# Fundamental class in K-theory and orientability

In ordinary homology, the classical results give the following situation: for a compact, connected, topological manifold $M$ of dimension $n$ we have, for each ring $R$, that $H_n(M,M \setminus \{x\};R) \simeq R$. The orientation of $M$ is a section $o$ such that $o(x) \in H_n(M,M \setminus\{x\};R)$ in a generator of this homology module, for each $x \in M$. This definition heavily uses the 'machinery' of this particular homology theory: in other words, it is highly non-axiomatic. However, I met the sentence that "for each (co)homology theory there is a notion of orientability". So here is my (possibly a little bit vaque):
Question 1 Is the notion of orientability in any (co)homology theory axiomatic? If so, how to interpret the above, particular definition in axiomatic terms?
Recently I've got interested in $K$-theory and $K$-homology. These are homology theories for $C^*$-algebras: however, the construction doesn't remind the standard constructions in homological algebra. To be more precise, it doesn't involve chain complexes and typical cycle in the theory is not an element in kernel of some (boundary) operator modulo boudary. What happens, is that one have only two $K$-theory groups, in contrast to ordinary homology. I know that orientability in $K$-theory is the existence of $spin^c$ structure but let me ask:
Question 2 What is the definition of $K$-orientable space?
It happens, that the notion of orientability (via singular homology), when restricted to smooth manifolds, is the same as ordinary orientability. So it is also very natural to ask:
Question 3 For what class of spaces $K$-orientability is still well defined?
Finally, there is a notion of a fundamental class in singular cohomology: it is an image of the orientation under the isomorphism $\Gamma\Big(M,\bigcup_{x \in M}H_n(M,M \setminus \{x\};R)\Big) \simeq H_n(M;R)$. As before, this is very specific, so again:
Question 4 is it possible to define the notion of a fundamental class axiomaticly? I apologize for a rather long question: I would be grateful if anybody could clarify this issue for me.

• Orientability of a vector bundle is the esistence of a Thom class.
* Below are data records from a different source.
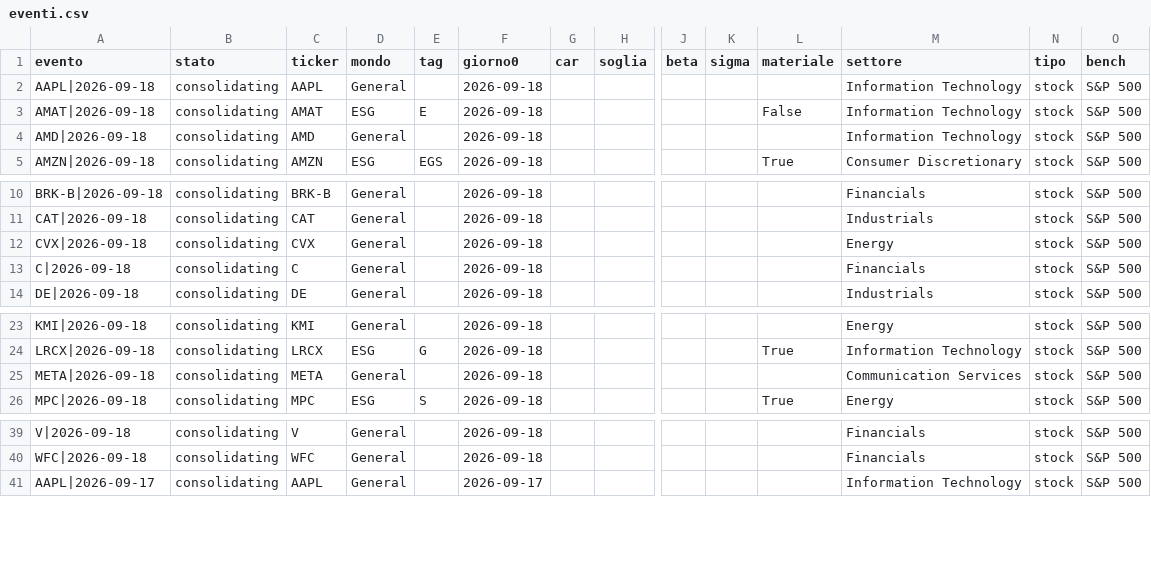
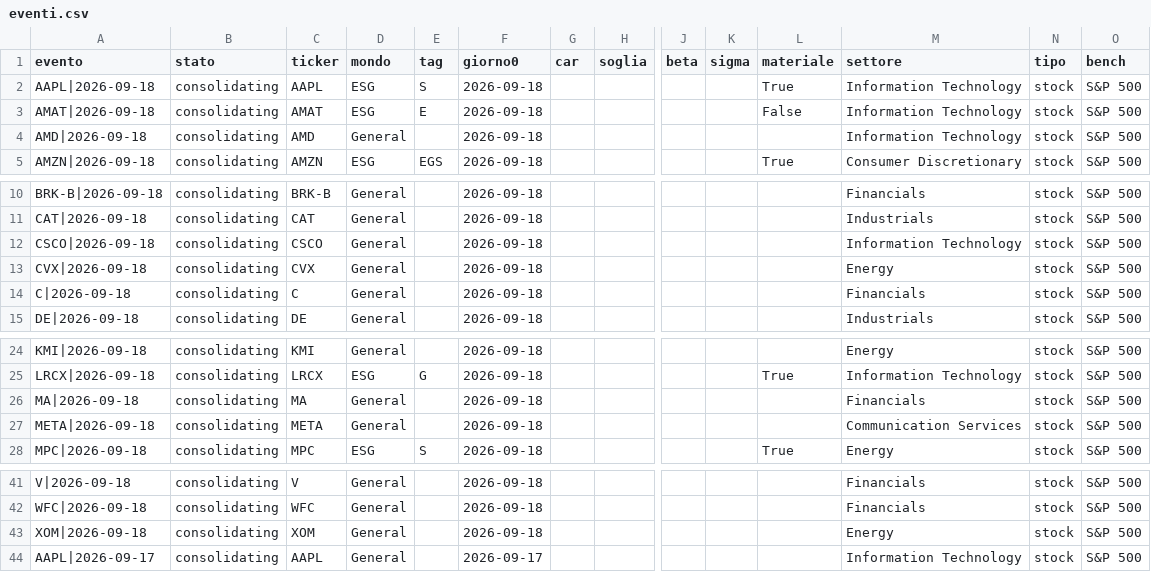
Before and after one commit to carlospinetto99/news-impact-tracker, a CSV file: eventi.csv, drawn as a sheet; only a part is shown, gaps mark what is left out; rows hold the shown columns only; the diff names each change by its address in the sheet, - before the commit and + after, or states it on an @@ line.

```diff
--- a/eventi.csv
+++ b/eventi.csv
-D2 (mondo): General
+D2 (mondo): ESG
-E2 (tag): (empty)
+E2 (tag): S
-L2 (materiale): (empty)
+L2 (materiale): True
+row 12: CSCO|2026-09-18 | consolidating | CSCO | General |  | 2026-09-18 |  |  |  |  |  | Information Technology | stock | S&P 500
+row 26: MA|2026-09-18 | consolidating | MA | General |  | 2026-09-18 |  |  |  |  |  | Financials | stock | S&P 500
+row 43: XOM|2026-09-18 | consolidating | XOM | General |  | 2026-09-18 |  |  |  |  |  | Energy | stock | S&P 500
```
Also changed, not shown: 2 other files.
Orientability of a manifold = that of its tangent bundle. Oct 14, 2014 at 16:58
• Every (co)homology theory is represented by a spectrum, and orientability, orientations, and fundamental classes can all be expressed as structures associated to a spectrum. This is all worked out in Rudyak's book "On Thom Spectra, Orientability, and Cobordism". In particular chapter 5 works out the general theory (yielding the axiomatic description you want) and chapter 6 specializes to K-theory. Oct 14, 2014 at 17:13
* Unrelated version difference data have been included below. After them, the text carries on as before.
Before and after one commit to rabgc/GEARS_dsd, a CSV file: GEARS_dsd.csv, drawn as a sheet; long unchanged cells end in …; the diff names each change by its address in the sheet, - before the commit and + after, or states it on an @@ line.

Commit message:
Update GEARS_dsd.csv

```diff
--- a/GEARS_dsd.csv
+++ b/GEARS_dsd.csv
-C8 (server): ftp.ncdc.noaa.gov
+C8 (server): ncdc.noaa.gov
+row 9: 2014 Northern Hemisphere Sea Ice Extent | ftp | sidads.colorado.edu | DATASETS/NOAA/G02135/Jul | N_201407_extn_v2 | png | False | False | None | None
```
• This paper, may be of some use to you. Oct 14, 2014 at 22:06
• @Paul Siegel: don't you need a ring spectrum? Oct 15, 2014 at 16:55

Ad question 1: Let $E$ be any ring spectrum, with associated cohomology and homology theory. An $E$-orientation of a rank $n$ vector bundle $V \to X$ is a class $u \in E^n (V,V-0)$ such that the restriction to any point $x \in X$, i.e. the image in $E^n (V_x,V_x-0) \cong E^n (R^n,R^{n}-0) \cong E^0$ is a generator. For a closed manifold $M^n$; an orientation is a class $a \in E_n (M)$, such that for all $x \in M$, the image of $a$ in $E_n (M,M-x) \cong E_n (R^n, R^n-0)=E_0$ is a generator.
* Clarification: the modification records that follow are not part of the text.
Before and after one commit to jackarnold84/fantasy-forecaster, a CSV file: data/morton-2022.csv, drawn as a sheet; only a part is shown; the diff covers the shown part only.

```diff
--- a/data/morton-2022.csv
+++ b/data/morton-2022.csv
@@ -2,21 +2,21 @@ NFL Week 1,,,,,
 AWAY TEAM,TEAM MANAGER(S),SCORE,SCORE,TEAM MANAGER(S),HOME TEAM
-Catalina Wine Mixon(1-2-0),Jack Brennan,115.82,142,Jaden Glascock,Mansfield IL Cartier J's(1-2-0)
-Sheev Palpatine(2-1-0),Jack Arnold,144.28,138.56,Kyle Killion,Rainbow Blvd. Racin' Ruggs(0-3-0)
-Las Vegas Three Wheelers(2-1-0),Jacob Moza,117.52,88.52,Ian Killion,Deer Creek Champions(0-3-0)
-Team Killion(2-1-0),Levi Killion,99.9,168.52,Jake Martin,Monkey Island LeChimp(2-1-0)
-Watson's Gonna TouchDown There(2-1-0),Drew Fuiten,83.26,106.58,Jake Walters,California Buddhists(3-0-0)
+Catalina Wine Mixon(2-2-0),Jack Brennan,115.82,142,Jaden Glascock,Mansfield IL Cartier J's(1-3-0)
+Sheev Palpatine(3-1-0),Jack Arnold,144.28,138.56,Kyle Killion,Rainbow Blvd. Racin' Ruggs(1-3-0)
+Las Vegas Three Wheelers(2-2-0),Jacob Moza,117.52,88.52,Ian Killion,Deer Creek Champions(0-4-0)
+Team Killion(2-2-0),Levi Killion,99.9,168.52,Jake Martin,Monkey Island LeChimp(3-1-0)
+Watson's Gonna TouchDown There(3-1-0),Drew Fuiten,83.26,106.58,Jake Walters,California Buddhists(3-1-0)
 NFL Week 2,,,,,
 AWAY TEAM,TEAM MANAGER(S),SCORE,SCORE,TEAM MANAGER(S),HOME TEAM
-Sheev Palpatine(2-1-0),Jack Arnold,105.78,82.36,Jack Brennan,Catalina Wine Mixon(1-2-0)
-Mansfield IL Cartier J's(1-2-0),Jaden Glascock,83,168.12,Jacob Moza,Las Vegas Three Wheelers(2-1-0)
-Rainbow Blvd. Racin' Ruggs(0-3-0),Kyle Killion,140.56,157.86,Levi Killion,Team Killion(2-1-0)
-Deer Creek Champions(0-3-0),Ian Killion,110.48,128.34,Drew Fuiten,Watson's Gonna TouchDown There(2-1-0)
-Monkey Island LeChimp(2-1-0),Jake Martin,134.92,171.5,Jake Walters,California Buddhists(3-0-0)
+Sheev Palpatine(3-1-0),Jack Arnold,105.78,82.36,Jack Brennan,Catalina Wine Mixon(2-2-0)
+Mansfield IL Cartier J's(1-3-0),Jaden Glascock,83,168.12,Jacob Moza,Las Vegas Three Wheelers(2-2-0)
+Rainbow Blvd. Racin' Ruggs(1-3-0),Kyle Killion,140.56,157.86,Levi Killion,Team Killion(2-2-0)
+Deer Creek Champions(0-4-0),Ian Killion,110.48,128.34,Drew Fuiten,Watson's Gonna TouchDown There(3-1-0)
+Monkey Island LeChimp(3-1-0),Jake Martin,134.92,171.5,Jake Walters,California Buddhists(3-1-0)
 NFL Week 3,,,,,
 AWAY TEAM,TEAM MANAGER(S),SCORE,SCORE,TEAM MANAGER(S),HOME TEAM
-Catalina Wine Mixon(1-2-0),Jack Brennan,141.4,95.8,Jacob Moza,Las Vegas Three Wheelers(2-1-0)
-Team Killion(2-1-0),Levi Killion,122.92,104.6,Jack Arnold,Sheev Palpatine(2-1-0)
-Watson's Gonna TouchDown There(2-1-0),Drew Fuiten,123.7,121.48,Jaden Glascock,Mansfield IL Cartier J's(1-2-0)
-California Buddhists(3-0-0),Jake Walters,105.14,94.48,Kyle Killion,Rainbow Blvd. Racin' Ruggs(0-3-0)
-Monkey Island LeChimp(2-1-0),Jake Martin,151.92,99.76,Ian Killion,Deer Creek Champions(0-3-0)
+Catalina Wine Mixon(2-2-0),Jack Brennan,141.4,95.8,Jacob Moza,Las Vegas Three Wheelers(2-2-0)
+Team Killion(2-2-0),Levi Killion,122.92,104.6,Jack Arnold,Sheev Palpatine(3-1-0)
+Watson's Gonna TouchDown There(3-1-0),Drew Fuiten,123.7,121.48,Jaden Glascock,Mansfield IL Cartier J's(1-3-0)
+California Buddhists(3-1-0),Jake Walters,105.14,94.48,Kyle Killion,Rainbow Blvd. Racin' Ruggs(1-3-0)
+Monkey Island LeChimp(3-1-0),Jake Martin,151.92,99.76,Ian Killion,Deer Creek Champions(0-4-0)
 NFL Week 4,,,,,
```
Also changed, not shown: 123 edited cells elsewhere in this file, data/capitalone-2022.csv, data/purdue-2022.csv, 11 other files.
This is an axiomatic definition. For smooth manifolds, orientations of $TM$ and of $M$ are in bijection by the Atiyah-Milnor duality theorem.
Proving that a vector bundle has an $E$-orientation in practice is a different question. This is \it{almost never} a tautology. In principle, there is a homotopy theoretic strategy; but the computations quickly become intractable. Look in Rudyak's book ''Thom spectra...'', chapter VI, to see what I mean (there he discusses K-Theory).
If there is a concrete geometric model of $E$-Theory, the problem is much easier. For example, if $E$ is real $K$-Theory, then a vector bundle is $KO$-orientable iff it is spin. This depends heavily on the description of $K$-theory in terms of vector bundles, i.e. it relies on linear algebra related to Clifford algebras. There might exist a purely homotopy-theoretic proof, but I bet that it is quite hard and Rudyak's exposition does not give a homotopy-theoretic proof of that fact.